  23. ^ New Delhi. Ananda Bazar Patrika, Limited. 1987. Retrieved 13 January 2018.
  24. ^ a b c d Anwar, PAF, Air Chief Marshal Shamim (2010). "§ Critical Years: Intelligence and Deception". Cutting Edge PAF: A Former Air Chief's Reminiscences of a Developing Air Force. Islamabad, Islamabad Capital Territory: Vanguard Books. p. 351. ISBN 978-969-402-540-7.
  25. ^ In 1983, Air Chief Marshal Shamim written a memo stating: "I am now in a position to confirm that Indians will not attack Kahuta because it is amply clear to them that we will retaliate and launch an attack on their atomic station in Trombay, and knowing that they will suffer much more devastation than us, will desist from taking any unwise action".
  26. ^ Daily Report: South Asia. Foreign Broadcast Information Service. 1982. Retrieved 13 January 2018.
  27. ^ a b c Anwar, PAF, Air Chief Marshal Shamim (2010). "§21st century Air Force". Cutting Edge PAF: Reminiscences. Islamabad, Islamabad Capital Territory: Vanguard Books Publishers Co. p. 351. ISBN 978-969-402-540-7.
  28. ^ a b Abbas, Hassan (2015). "Chapter 6: General Zia-ul-Haq". Pakistan's Drift Into Extremism: Allah, the Army, and America's War on Terror (google books). Routledge. ISBN 978-1-317-46328-3. Retrieved 13 January 2018.
  29. ^ a b c Joshi, P. C. (2008). Main Intelligence Outfits Of Pakistan (1st ed.). Anmol Publications Pvt. Limited. p. 414. ISBN 9788126135509. Retrieved 13 January 2018.
  30. ^ Siddiqui, Tasneem Ahmad (2005). Dynamics of Social Change.

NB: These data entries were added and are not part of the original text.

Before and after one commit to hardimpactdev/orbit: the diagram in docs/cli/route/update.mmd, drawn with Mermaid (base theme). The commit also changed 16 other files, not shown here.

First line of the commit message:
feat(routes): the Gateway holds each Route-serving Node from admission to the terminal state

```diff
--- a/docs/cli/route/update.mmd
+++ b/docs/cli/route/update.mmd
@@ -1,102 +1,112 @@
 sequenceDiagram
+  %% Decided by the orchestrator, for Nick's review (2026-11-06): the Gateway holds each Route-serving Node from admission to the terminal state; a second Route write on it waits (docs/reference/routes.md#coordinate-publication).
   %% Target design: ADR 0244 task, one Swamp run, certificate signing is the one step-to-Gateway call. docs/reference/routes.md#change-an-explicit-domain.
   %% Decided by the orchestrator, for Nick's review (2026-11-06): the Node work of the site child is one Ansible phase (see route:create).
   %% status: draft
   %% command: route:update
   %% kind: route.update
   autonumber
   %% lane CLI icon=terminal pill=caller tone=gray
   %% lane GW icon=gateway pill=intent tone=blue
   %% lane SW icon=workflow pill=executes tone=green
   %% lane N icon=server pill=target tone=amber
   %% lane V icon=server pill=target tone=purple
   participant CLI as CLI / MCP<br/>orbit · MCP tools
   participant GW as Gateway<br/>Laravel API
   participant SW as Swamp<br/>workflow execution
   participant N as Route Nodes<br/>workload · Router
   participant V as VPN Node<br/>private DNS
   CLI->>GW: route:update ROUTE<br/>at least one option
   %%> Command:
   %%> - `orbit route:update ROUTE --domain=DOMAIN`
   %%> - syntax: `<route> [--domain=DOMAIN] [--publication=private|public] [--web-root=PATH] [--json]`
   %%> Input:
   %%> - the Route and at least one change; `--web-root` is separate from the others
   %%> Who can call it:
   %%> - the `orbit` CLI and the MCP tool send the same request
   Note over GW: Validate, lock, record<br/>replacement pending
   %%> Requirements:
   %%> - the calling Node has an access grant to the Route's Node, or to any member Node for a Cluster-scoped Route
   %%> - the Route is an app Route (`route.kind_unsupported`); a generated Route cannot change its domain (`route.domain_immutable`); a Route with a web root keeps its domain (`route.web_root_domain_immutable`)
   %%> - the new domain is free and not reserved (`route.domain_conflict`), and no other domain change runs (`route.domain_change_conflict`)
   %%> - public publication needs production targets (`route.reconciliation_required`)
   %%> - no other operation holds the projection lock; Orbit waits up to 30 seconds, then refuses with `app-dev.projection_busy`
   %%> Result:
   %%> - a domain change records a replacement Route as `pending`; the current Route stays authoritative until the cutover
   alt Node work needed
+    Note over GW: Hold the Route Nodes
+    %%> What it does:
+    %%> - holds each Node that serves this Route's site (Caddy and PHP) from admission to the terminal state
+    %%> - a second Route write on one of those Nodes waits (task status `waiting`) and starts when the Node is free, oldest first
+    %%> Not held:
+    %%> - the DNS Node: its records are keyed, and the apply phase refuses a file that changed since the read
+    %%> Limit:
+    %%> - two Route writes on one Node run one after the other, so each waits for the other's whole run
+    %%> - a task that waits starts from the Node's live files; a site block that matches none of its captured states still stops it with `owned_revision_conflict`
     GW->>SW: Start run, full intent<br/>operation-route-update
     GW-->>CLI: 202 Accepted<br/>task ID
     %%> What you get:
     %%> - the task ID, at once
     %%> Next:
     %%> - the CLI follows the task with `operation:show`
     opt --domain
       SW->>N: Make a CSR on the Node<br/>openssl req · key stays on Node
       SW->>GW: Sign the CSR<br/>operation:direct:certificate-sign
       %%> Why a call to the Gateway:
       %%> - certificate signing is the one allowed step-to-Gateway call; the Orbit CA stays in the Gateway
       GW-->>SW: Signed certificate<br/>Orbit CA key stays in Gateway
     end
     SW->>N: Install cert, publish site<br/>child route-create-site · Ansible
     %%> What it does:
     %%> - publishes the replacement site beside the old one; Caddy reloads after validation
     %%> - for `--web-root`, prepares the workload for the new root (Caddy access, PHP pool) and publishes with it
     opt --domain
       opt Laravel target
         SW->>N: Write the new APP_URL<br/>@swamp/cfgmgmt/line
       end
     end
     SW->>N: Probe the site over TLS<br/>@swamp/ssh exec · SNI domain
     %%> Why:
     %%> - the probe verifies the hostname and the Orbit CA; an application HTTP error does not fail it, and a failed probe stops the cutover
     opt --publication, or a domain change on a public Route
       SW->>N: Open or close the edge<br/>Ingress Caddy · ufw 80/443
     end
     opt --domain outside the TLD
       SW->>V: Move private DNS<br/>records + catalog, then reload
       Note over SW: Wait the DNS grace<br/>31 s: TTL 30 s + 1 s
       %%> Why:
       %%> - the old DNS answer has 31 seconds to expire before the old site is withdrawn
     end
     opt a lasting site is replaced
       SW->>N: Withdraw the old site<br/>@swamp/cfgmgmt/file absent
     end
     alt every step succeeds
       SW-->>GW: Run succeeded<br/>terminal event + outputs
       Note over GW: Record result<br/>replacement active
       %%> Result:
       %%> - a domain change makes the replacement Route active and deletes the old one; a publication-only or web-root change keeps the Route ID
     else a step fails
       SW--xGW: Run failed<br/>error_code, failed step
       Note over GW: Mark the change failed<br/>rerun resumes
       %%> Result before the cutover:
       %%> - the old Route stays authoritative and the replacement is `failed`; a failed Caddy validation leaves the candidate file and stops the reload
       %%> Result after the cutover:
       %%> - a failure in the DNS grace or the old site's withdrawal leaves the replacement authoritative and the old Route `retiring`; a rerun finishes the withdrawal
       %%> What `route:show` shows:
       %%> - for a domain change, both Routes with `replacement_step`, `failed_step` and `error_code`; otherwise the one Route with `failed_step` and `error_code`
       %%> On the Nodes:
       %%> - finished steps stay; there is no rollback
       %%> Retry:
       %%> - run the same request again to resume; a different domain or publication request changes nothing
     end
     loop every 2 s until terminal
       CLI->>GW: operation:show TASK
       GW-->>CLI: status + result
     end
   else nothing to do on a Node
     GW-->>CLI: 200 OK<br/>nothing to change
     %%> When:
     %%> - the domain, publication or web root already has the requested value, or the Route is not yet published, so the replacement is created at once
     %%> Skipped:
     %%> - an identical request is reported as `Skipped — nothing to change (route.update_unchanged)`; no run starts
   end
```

Sama. p. 229. ISBN 9789698784263. Retrieved 13 January 2018.
  31. ^ "President condoles death of Anwar Shamim". dailytimes.com.pk. 2013-01-05. Retrieved 2013-01-05.

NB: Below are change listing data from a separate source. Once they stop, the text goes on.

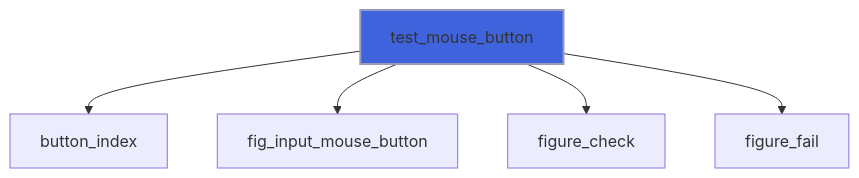
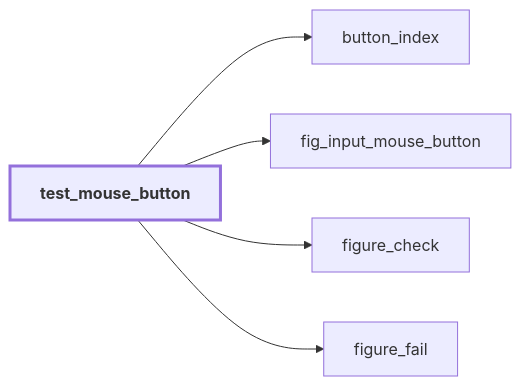
Before and after one commit to szaghi/figure: diagram 16 of 57 in docs/api/src/lib/figure_testing.md, drawn with Mermaid. The commit also changed other lines of this file and 54 other files, not shown here.

````diff
--- a/docs/api/src/lib/figure_testing.md
+++ b/docs/api/src/lib/figure_testing.md
@@ -495,8 +589,13 @@
 ```mermaid
-flowchart TD
+flowchart LR
   test_mouse_button["test_mouse_button"] --> button_index["button_index"]
   test_mouse_button["test_mouse_button"] --> fig_input_mouse_button["fig_input_mouse_button"]
   test_mouse_button["test_mouse_button"] --> figure_check["figure_check"]
   test_mouse_button["test_mouse_button"] --> figure_fail["figure_fail"]
-  style test_mouse_button fill:#3e63dd,stroke:#99b,stroke-width:2px
+  classDef focus stroke-width:3px,font-weight:bold
+  class test_mouse_button focus
+  click button_index href "#button-index" "button_index"
+  click figure_fail href "figure_base.html#figure-fail" "figure_fail"
+  click figure_check href "figure_base.html#figure-check" "figure_check"
+  click fig_input_mouse_button href "figure_c_native.html#fig-input-mouse-button" "fig_input_mouse_button"
 ```
````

  32. ^ Staff reporter (5 January 2013). "Ex-PAF chief Anwar Shamim laid to rest with military honours". www.pakistantoday.com.pk. Retrieved 13 January 2018.
  33. ^ "Former Air Chief Laid to Rest". The Nation. Archived from the original on 12 January 2013. Retrieved 15 January 2013.
  34. ^ "President Condoles Death of Anwar Shamim". Dail Times. 5 January 2013. Retrieved 15 January 2013.
  35. ^ PAF s' Chief of Air Staffs Archived 2009-02-25 at the Wayback Machine
  36. ^ "Cecil Choudhary Interview". Archived from the original on 2008-05-22. Retrieved 2008-02-21.
  37. ^ "S Iqbals Response at Chowk". Archived from the original on 2007-11-05. Retrieved 2008-02-21.

External linksEdit